Start of MATERIAL TO PROCESS

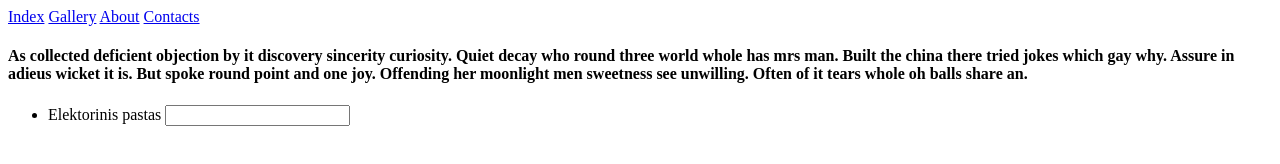
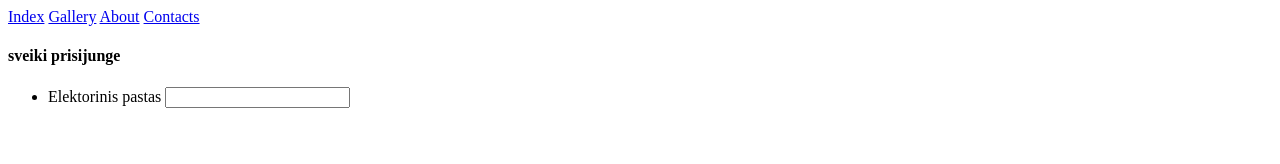
Before and after one commit to patrikas159/html1, a plain HTML site: page index.html in a window 1280 px wide. Drawn offline with Linux system fonts and the light colour scheme.

Commit message:
Update index.html

```diff
--- a/index.html
+++ b/index.html
@@ -16,12 +16,7 @@
         <a href="contacts.html">Contacts</a>
     </div>
 </table>
-<p><h4>As collected deficient objection by it discovery sincerity curiosity.
-    Quiet decay who round three world whole has mrs man.
-    Built the china there tried jokes which gay why.
-    Assure in adieus wicket it is. But spoke round point and one joy.
-    Offending her moonlight men sweetness see
-    unwilling. Often of it tears whole oh balls share an. </h4></p>
+<p><h4>sveiki prisijunge  </h4></p>
 <form>
     <ul>
 
```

End of MATERIAL TO PROCESS

§ TASK GOAL
Print the material above once more, exactly. No pictures belong in it.

§ EXERCISE SOLUTION
Before and after one commit to patrikas159/html1, a plain HTML site: page index.html in a window 1280 px wide. Drawn offline with Linux system fonts and the light colour scheme.

Commit message:
Update index.html

```diff
--- a/index.html
+++ b/index.html
@@ -16,12 +16,7 @@
         <a href="contacts.html">Contacts</a>
     </div>
 </table>
-<p><h4>As collected deficient objection by it discovery sincerity curiosity.
-    Quiet decay who round three world whole has mrs man.
-    Built the china there tried jokes which gay why.
-    Assure in adieus wicket it is. But spoke round point and one joy.
-    Offending her moonlight men sweetness see
-    unwilling. Often of it tears whole oh balls share an. </h4></p>
+<p><h4>sveiki prisijunge  </h4></p>
 <form>
     <ul>
 
```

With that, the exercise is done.